# What you have to do:
Whenever a line below includes the word "function", copy that line.

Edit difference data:
<<<<

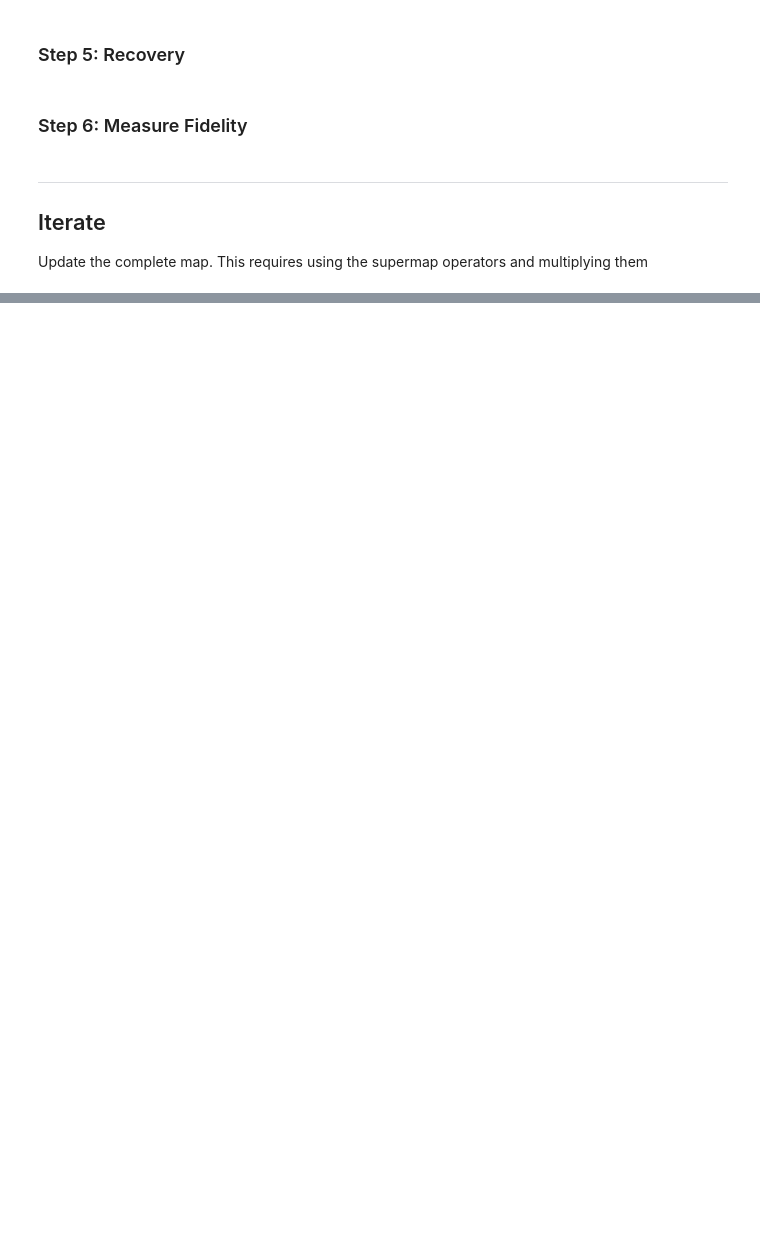
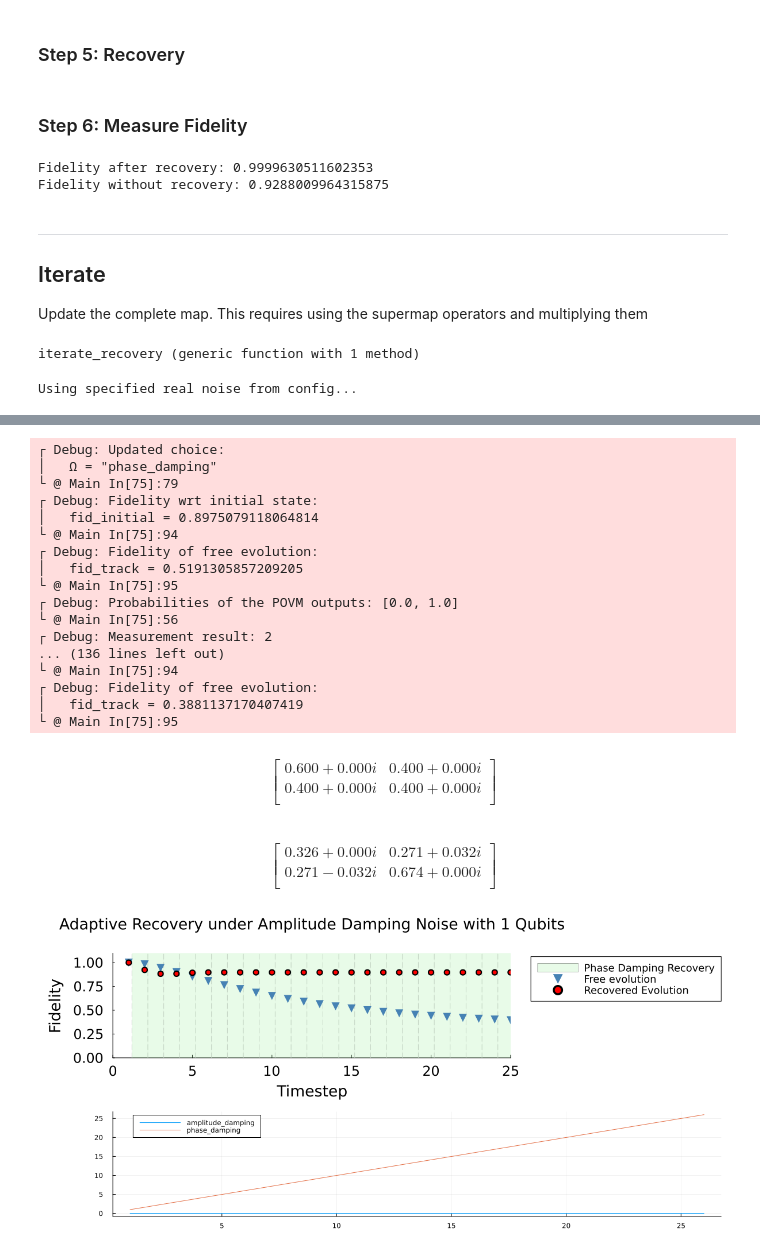
Before and after one commit to fedesss98/shooting-decoherences, a Jupyter notebook: notebooks/07-fede-measure-collapses.ipynb, the cells around one changed output, grey strips where cells are left out. Cells and saved outputs as stored; diff of their text form; code cells hidden in the pictures; blank space fills up the shorter version.

Commit message:
Implement collision map

```diff
--- a/notebooks/07-fede-measure-collapses.ipynb
+++ b/notebooks/07-fede-measure-collapses.ipynb
@@ -878,13 +894,16 @@ function compose_kraus(
     return out
 end
 
+real_system_kraus = expand_kraus_operators(config.real_noise.kraus, config.n_qubits)
+option_system_kraus = [
+    expand_kraus_operators(noise.kraus, config.n_qubits)
+    for noise in state.noise_options
+]
+
 Xi = kraus_to_superop(
-    compose_kraus(config.real_noise.kraus, model.kraus_fwd))
+    compose_kraus(real_system_kraus, model.kraus_fwd))
 Xi1 = kraus_to_superop(
-    compose_kraus(state.noise_options[1].kraus, model.kraus_fwd))
+    compose_kraus(option_system_kraus[1], model.kraus_fwd))
 Xi2 = kraus_to_superop(
-    compose_kraus(state.noise_options[2].kraus, model.kraus_fwd))
-
-# Check that this supermap reproduces the collision and collapse we observed
-isapprox(unvec(Xi * vec(rho_free)), rho_to_rec)
+    compose_kraus(option_system_kraus[2], model.kraus_fwd))
 # %% [output]
@@ -951,6 +996,9 @@ fid_track = fidelity(state.ρ0, rho_free)
 
 println("Fidelity after recovery: ", fid_initial)
 println("Fidelity without recovery: ", fid_track)
+# %% [output]
+Fidelity after recovery: 0.9999630511602353
+Fidelity without recovery: 0.9288009964315875
 # %% [markdown]
 ---
 
@@ -969,6 +1017,11 @@ function iterate_recovery(
   Nx = config.real_noise.supermap
   N1 = state.noise_options[1].supermap
   N2 = state.noise_options[2].supermap
+  extended_noise_kraus = expand_kraus_operators(config.real_noise.kraus, config.n_qubits)
+  extended_options_kraus = [
+      expand_kraus_operators(noise.kraus, config.n_qubits)
+      for noise in state.noise_options
+  ]
 
   ds = 2^config.n_qubits
   da = 2  # TODO: this is not always a valid choice
@@ -983,8 +1036,9 @@ function iterate_recovery(
   # ======================================
   # Step 2: Informative collision
   η = ancilla_thermal_qubit(config.ancilla_alpha)
+  U = n_qubit_exchange_unitary(config.n_qubits)
   model = CollisionModel(
-      U_swap, sigma, ds, da, ancilla_state=η)
+      U, config.sigma, ds, da, ancilla_state=η)
 
   # Get the composite state system+ancilla
   rho_to_rec_ = apply_collision(model, rho_to_rec; ancilla_state=η, trace=false)
@@ -996,11 +1050,11 @@ function iterate_recovery(
   rho2_ = apply_extended_channel(rho2_, config.real_noise.kraus, ds)
   # Create the supermap corresponding to the collision followed by the noise
   Xi = kraus_to_superop(
-    compose_kraus(config.real_noise.kraus, model.kraus_fwd))
+    compose_kraus(extended_noise_kraus, model.kraus_fwd))
   Xi1 = kraus_to_superop(
-    compose_kraus(state.noise_options[1].kraus, model.kraus_fwd))
+    compose_kraus(extended_options_kraus[1], model.kraus_fwd))
   Xi2 = kraus_to_superop(
-    compose_kraus(state.noise_options[2].kraus, model.kraus_fwd))
+    compose_kraus(extended_options_kraus[2], model.kraus_fwd))
 
   # ======================================
   # Step 3: Measurement
@@ -1061,13 +1115,15 @@ function iterate_recovery(
   state.noise_options[2].supermap = P * N2
 
 end
+# %% [output]
+iterate_recovery (generic function with 1 method)
 # %%
 # cfg, st, lgs = deepcopy(config), deepcopy(state), deepcopy(logs)
 
 cfg, st, lgs = load_configuration("../configs/config.toml");
 
 total_steps = cfg.n_timesteps
-# with_logger(debuglogger) do
+with_logger(debuglogger) do
   for step in 1:total_steps
     iterate_recovery(step, st, cfg, lgs)
 
@@ -1076,7 +1132,7 @@ total_steps = cfg.n_timesteps
     @printf(" %.6f\t|", lgs.ref_fidelities[end])
     @printf(" %.6f\t|\n", lgs.fidelities[end])
   end
-# end
+end
 
 display(latexify(cfg.sigma; fmt="%.3f"))
 display(latexify(st.ρ0; fmt="%.3f"))
@@ -1092,3 +1148,5 @@ g2 = plot(
   )
 
 plot(g1, g2, layout=grid(2, 1), size=(1200, 550))
+# %% [output]
+Using specified real noise from config...
@@ -1095,3 +1187,37 @@ plot(g1, g2, layout=grid(2, 1), size=(1200, 550))
+┌ Debug: Updated choice:
+│   Ω = "phase_damping"
+└ @ Main In[75]:79
+┌ Debug: Fidelity wrt initial state:
+│   fid_initial = 0.8975079118064814
+└ @ Main In[75]:94
+┌ Debug: Fidelity of free evolution:
+│   fid_track = 0.5191305857209205
+└ @ Main In[75]:95
+┌ Debug: Probabilities of the POVM outputs: [0.0, 1.0]
+└ @ Main In[75]:56
+┌ Debug: Measurement result: 2
+... (136 lines left out)
+└ @ Main In[75]:94
+┌ Debug: Fidelity of free evolution:
+│   fid_track = 0.3881137170407419
+└ @ Main In[75]:95
+\begin{equation}
+\left[
+\begin{array}{cc}
+0.600+0.000\mathit{i} & 0.400+0.000\mathit{i} \\
+0.400+0.000\mathit{i} & 0.400+0.000\mathit{i} \\
+\end{array}
+\right]
+\end{equation}
+\begin{equation}
+\left[
+\begin{array}{cc}
+0.326+0.000\mathit{i} & 0.271+0.032\mathit{i} \\
+0.271-0.032\mathit{i} & 0.674+0.000\mathit{i} \\
+\end{array}
+\right]
+\end{equation}
+[figure, added]
 # %%
 g1 = plot_autorecovery(
   st, cfg, lgs;
```
Also changed, not shown: parts of 7 cells of this notebook.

>>>>

# Solution:
@@ -878,13 +894,16 @@ function compose_kraus(
@@ -969,6 +1017,11 @@ function iterate_recovery(
@@ -983,8 +1036,9 @@ function iterate_recovery(
@@ -996,11 +1050,11 @@ function iterate_recovery(
@@ -1061,13 +1115,15 @@ function iterate_recovery(
+iterate_recovery (generic function with 1 method)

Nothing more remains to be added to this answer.